“Sir, to refute using Vedic authority the opinion of those who hate us, we begin with the claim of these people who set themselves up over us, especially the gourmand Brahmins, that the Vedas are their property and that only they should study these scriptures. If so, then it is evident that we have no scriptures. If the Vedas are for Brahmins, then it is the sacred duty of Brahmins to follow the teachings therein. If we do not have the freedom to study the scriptures, then does it not follow that we are without any religion? God save us; if even our studying the Vedas is a grave sin (as the Brahmins say), then what fools we would be if we actually follow the teachings therein? The Muslims live by the Q’oran, the English by the Bible and the Brahmins by the Vedas. It seems that they are happier than us to a greater or lesser extent depending on their religions, true or false. Therefore do you, Lord God, make known to us which religion comes from you, so that we may also experience it as they do. But that religion which only some may know and others must find only in the faces of gluttons; let that religion and others like it be lost from the face of the earth, and let it never enter our heads to do such a religion any honour.

The Brahmins consider us humans inferior to cattle. Hear me; when Bajirao ruled, did they consider us equal even to donkeys? For see, if you do but beat a lame donkey, will his owner let you be unscathed? But who was there ever to say, ‘do not beat the Mangs and Mahars’?

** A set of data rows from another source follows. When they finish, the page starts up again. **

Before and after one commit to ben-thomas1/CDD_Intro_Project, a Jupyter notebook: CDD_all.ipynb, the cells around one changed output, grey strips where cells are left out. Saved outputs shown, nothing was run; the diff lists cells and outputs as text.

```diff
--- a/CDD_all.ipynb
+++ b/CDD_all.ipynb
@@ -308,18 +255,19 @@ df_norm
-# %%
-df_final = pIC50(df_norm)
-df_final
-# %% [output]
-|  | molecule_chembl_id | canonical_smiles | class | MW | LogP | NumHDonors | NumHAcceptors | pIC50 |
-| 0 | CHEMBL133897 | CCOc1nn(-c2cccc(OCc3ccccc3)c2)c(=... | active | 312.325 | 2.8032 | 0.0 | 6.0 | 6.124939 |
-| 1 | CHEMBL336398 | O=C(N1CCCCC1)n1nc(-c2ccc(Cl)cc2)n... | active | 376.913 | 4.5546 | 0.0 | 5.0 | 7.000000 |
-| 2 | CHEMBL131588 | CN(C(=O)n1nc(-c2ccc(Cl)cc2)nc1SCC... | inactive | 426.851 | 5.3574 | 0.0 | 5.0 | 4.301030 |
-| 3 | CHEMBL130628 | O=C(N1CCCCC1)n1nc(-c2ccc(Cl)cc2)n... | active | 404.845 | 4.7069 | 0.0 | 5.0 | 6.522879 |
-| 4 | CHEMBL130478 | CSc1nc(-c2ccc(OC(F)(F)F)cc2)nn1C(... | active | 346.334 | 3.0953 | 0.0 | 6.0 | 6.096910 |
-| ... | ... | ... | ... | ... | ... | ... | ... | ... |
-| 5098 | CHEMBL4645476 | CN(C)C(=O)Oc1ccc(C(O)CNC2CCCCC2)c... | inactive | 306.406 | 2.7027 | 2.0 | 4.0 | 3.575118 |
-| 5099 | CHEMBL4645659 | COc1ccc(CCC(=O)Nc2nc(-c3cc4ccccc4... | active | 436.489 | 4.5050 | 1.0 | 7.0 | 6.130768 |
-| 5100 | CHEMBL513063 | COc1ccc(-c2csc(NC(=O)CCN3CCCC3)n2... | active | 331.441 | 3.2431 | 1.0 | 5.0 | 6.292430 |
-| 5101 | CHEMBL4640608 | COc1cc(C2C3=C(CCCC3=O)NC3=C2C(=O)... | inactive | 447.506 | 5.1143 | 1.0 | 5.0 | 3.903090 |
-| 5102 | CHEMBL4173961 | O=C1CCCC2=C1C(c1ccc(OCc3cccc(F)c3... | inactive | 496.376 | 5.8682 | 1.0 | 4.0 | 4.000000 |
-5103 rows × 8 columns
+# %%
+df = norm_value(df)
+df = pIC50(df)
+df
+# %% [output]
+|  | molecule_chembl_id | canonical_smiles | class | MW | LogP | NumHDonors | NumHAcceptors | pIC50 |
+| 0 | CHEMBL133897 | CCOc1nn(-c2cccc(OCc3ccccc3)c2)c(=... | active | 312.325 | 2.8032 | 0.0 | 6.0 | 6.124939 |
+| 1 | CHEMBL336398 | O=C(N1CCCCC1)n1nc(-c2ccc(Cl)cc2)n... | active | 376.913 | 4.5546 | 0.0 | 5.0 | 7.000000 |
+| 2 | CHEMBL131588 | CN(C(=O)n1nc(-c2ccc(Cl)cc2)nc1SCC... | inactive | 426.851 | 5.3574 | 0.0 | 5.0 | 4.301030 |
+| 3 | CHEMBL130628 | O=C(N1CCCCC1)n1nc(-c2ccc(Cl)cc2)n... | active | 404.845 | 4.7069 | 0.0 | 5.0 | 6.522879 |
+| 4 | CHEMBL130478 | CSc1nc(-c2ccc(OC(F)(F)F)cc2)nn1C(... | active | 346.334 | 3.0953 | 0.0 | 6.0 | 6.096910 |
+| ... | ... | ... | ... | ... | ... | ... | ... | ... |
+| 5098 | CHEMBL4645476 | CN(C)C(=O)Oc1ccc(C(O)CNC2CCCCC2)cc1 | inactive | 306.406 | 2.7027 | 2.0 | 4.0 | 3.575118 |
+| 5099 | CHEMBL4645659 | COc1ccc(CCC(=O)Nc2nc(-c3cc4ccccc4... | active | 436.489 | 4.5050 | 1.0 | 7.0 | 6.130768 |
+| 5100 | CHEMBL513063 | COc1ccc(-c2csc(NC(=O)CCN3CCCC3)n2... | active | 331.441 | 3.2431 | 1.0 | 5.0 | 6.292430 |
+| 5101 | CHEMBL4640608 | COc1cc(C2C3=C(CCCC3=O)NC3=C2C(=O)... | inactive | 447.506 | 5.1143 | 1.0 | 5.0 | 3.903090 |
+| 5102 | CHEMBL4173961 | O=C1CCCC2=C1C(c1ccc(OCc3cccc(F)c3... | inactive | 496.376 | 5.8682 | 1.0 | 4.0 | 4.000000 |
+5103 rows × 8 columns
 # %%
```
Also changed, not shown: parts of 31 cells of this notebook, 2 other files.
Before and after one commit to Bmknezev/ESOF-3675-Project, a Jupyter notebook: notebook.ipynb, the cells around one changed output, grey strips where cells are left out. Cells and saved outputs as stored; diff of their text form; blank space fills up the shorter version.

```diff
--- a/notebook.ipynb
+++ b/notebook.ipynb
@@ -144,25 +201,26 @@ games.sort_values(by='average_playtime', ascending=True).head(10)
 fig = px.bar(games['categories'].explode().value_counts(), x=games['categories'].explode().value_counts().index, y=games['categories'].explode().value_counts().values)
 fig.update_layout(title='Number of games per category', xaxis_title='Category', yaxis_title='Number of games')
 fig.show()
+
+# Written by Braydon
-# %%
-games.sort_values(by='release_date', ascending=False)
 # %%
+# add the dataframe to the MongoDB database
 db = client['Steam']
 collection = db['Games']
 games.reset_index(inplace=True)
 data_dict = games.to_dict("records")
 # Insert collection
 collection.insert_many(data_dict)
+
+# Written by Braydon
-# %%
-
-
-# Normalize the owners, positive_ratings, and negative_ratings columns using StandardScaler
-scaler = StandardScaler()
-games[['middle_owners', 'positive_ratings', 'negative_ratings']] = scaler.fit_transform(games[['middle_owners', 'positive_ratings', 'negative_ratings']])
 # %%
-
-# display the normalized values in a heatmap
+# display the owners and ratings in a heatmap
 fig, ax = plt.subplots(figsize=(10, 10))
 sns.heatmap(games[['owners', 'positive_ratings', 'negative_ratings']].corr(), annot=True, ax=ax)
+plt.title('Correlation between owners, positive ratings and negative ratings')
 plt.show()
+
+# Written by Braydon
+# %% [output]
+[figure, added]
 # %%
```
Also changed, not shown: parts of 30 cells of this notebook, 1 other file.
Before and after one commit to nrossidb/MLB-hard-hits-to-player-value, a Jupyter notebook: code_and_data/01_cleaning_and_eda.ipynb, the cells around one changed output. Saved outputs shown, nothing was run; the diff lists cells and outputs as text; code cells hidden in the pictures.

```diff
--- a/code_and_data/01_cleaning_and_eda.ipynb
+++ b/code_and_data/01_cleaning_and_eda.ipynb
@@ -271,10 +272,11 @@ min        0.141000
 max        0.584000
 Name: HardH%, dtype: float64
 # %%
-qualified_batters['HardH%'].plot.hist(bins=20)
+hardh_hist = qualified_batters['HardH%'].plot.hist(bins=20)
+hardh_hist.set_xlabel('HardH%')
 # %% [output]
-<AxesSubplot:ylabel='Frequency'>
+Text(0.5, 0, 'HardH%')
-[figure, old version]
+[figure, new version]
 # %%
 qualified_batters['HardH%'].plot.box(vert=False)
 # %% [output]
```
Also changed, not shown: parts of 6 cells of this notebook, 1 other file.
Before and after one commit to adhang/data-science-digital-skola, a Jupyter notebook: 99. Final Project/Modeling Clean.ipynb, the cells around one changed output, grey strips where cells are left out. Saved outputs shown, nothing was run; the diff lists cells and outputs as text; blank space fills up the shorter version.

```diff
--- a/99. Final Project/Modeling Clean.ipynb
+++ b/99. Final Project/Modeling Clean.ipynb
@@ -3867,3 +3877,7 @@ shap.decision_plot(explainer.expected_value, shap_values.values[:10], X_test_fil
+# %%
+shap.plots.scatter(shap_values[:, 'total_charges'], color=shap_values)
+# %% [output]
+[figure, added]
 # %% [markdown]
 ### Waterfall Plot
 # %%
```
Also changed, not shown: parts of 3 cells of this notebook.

Those who dance around wearing sacerdotal clothing intend to consider themselves more virtuous than others, and this pleases them. But do these merciless hearts ever melt over the sorrows that befall us from this untouchability? Nobody employs us for this very reason. If we do not get any work, how can we earn a living?

O wise men wrap up and cast aside your selfish belly-filling pomposities and listen carefully to what I say. Consider what grief it must be when the women among us are brought to childbed when their homes do not even have roofs and are exposed to the depredations of wind and rain and the cold? Think on this from your own experiences. Where will pregnant women find money for physicians and medicines for ailments? Who among you was ever a respectable physician who gave medicines free to the people?

Woe, woe, Lord God, what sorrows are these? Writing any more about this injustice brings tears to my eyes. It is because of this the Lord God took pity on us and sent us the merciful English Government.

Now, there has come to be a most extraordinary thing since the rule of the unbiased and merciful English Government, which surprises me as I write. And that is, those who gave us grief as I have described above are now our dear countrymen, friends and brothers who are struggling day and night to bring us out of these depths of misery. However, not all Brahmins are so inclined. Those among them whose thoughts are evil continue to hate us as of yore, and threaten to cast out those of their brethren who work on our behalf.

Our beloved brothers have started schools for the children of Mangs and Mahars, and these schools receive help from the merciful English Government. That is why there is so much support for these schools. My fellow Mang and Mahar people who are afflicted by poverty and sorrows, you are ailing, so medicate your minds with knowledge so that you may become wise and virtuous, abandoning all ill beliefs, and you will cease to be treated night and day as animals.

(First published in Dnyanodaya, an Ahmednagar [Maharashtra] based journal in 1855. The entire essay was printed as an appendix in a book by NV Joshi, titled Pune Shaharache Varnan [A Description of Pune city], and first published in 1868.)